Given the choice between alternatives, we will always choose what brings the most benefits. However, by choosing the best choice, we must give up the second best choice.
Opportunity cost is the value of any alternative that you must give up when you make a choice. In other words, when you choose A over B, the cost of your choice is the value of choosing B.
For example, if you make $1,000 a day and you have the choice of either working or taking that day off to relax. If you choose to relax, you are forgoing the opportunity to earn $1,000. Therefore, the opportunity cost for choosing to take the day off is $1,000. On the other hand, the opportunity cost for working that day is the value of taking the day off to relax, however imprecise that value may be.
Let's say you want to take the day off to go to Disneyland instead of staying at home. Let's assume that the admission ticket cost $50, food and drinks cost $25, and transportation cost $25, which is all that you will spend for going to Disneyland. The accounting cost of going to Disney is $100 ($50+$25+$25), which is how much most people without knowledge of economics think going to Disneyland will cost. However, the economic cost of going to Disneyland is $1,100 ($100 directly associated with going to Disney plus $1,000 in opportunity cost).
The economic concept of opportunity cost is a very powerful concept that will enable you to see another dimension in your decision making. As an entrepreneur, you must consistently juggle between alternatives. The concept of opportunity cost tells you that there really is no free lunch: there is always an opportunity cost. Understanding this concept will help you determine the true cost (economic cost) of your decisions.

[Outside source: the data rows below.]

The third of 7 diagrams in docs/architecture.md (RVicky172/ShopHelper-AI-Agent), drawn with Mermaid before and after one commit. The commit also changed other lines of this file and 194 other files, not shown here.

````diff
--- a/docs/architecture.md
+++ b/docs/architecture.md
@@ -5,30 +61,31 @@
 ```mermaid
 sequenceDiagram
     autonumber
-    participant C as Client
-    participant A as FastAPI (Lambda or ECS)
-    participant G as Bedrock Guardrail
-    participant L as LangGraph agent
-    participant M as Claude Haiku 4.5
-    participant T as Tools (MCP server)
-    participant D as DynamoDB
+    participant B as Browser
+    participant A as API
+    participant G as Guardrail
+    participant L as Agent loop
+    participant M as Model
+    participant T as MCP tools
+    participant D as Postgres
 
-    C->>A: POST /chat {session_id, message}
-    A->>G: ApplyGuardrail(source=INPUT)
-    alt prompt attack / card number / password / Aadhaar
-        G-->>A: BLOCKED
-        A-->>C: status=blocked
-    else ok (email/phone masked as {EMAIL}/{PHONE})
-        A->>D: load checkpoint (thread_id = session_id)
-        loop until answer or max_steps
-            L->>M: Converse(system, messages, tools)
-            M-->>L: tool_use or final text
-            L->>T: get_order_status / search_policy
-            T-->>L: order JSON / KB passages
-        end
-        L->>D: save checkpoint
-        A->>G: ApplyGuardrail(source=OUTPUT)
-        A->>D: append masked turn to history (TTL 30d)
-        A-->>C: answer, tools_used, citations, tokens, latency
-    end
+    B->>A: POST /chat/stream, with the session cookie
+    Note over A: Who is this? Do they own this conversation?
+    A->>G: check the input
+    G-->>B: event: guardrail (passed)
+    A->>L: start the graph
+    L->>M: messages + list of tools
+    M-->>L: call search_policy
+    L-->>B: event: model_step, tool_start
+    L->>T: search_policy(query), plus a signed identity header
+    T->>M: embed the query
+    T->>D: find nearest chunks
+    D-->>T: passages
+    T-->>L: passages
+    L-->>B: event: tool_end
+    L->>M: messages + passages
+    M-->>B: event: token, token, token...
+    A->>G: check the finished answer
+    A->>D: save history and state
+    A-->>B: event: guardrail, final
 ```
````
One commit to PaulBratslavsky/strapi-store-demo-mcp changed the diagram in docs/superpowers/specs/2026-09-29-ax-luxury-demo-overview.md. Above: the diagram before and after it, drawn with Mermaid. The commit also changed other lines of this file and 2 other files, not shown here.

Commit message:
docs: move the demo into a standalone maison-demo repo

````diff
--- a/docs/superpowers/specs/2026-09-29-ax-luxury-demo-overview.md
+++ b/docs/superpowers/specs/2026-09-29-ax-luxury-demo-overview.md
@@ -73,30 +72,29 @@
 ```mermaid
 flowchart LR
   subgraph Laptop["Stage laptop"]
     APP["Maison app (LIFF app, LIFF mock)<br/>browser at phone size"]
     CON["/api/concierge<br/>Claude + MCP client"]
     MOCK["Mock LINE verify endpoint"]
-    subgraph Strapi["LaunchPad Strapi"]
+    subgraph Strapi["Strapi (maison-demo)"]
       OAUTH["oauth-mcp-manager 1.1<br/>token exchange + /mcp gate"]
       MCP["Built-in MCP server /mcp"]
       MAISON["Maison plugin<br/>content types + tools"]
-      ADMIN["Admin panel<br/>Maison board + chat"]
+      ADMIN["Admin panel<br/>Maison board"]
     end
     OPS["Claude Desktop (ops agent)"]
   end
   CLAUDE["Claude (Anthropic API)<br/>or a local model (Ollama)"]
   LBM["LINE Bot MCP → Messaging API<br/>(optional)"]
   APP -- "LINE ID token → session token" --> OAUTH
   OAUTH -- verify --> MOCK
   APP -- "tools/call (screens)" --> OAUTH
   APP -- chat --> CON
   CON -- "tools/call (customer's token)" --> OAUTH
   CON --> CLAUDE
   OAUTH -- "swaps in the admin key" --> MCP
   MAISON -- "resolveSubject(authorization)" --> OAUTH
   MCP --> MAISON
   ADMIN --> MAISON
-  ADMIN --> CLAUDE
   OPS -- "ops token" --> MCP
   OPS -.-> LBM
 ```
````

Let's end with a tricky question that even most economists get wrong:
You won a free ticket to see play A. Play B is performing at the same time and is your next-best alternative. Tickets to see play B cost $40 but on any given day you are willing to pay up to $50 to see play B. Based on this information, what is the opportunity cost of seeing play A?
Take your time to think about it…
The answer is $10. Why? You are looking for the value of the alternative that you are forgoing. On any given day, you are willing to pay up to $50 to see play B so play B is worth $50 dollars to you. However, you must pay $40 dollars to go see it. Therefore, the net value of seeing play B is $10. By definition, your opportunity cost of seeing play A is $10.